MATERIAL SUPPLIED Start Marker

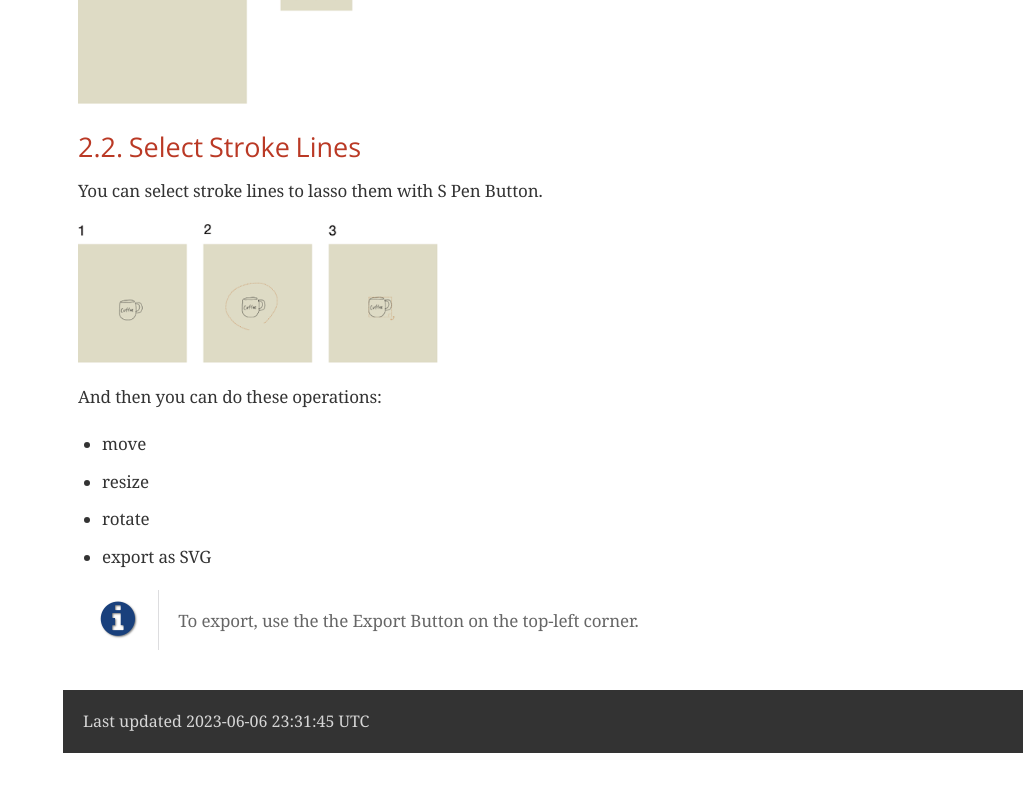
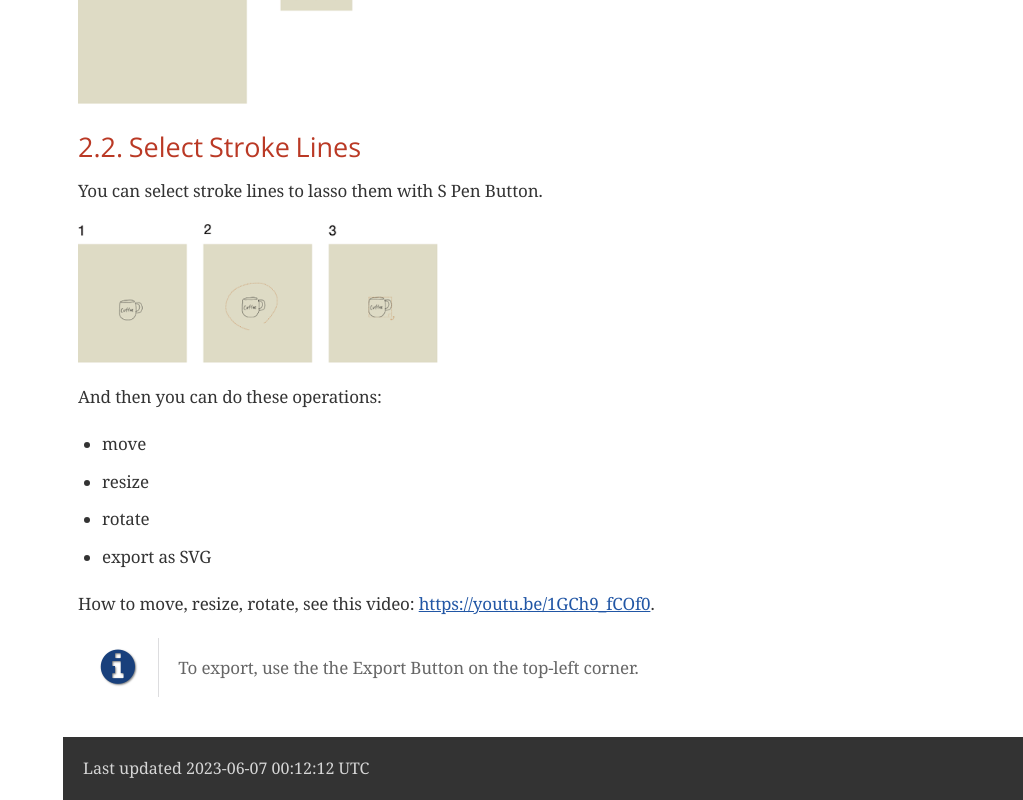
Before and after one commit to ssnote/ss-one-ug, a plain HTML site: page index.html in a window 1280 px wide. Shown: the part 2037-2837 px from the top of the page, without its empty margins (257-1280 px from the left). Before the commit the page ends 2790 px from the top, so only its background shows below. Drawn offline with nearby package versions, Linux system fonts and the light colour scheme; a web font is replaced by a local one.

Commit message:
Add the movie link.

```diff
--- a/index.html
+++ b/index.html
@@ -598,6 +598,9 @@ And also your feedback will be much appreciated.</p>
 </li>
 </ul>
 </div>
+<div class="paragraph">
+<p>How to move, resize, rotate, see this video: <a href="https://youtu.be/1GCh9_fCOf0">https://youtu.be/1GCh9_fCOf0</a>.</p>
+</div>
 <div class="admonitionblock note">
 <table>
 <tr>
@@ -616,7 +619,7 @@ To export, use the the Export Button on the top-left corner.
 </div>
 <div id="footer">
 <div id="footer-text">
-Last updated 2023-06-06 23:31:45 UTC
+Last updated 2023-06-07 00:12:12 UTC
 </div>
 </div>
 </body>
```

MATERIAL SUPPLIED End Marker

PROBLEM DESCRIPTION: Your task is to copy exactly, and only, the lines from the line with "Add the movie link." through the last line of the entries, both included.

RESPONSE TO THE TASK:
Add the movie link.

```diff
--- a/index.html
+++ b/index.html
@@ -598,6 +598,9 @@ And also your feedback will be much appreciated.</p>
 </li>
 </ul>
 </div>
+<div class="paragraph">
+<p>How to move, resize, rotate, see this video: <a href="https://youtu.be/1GCh9_fCOf0">https://youtu.be/1GCh9_fCOf0</a>.</p>
+</div>
 <div class="admonitionblock note">
 <table>
 <tr>
@@ -616,7 +619,7 @@ To export, use the the Export Button on the top-left corner.
 </div>
 <div id="footer">
 <div id="footer-text">
-Last updated 2023-06-06 23:31:45 UTC
+Last updated 2023-06-07 00:12:12 UTC
 </div>
 </div>
 </body>
```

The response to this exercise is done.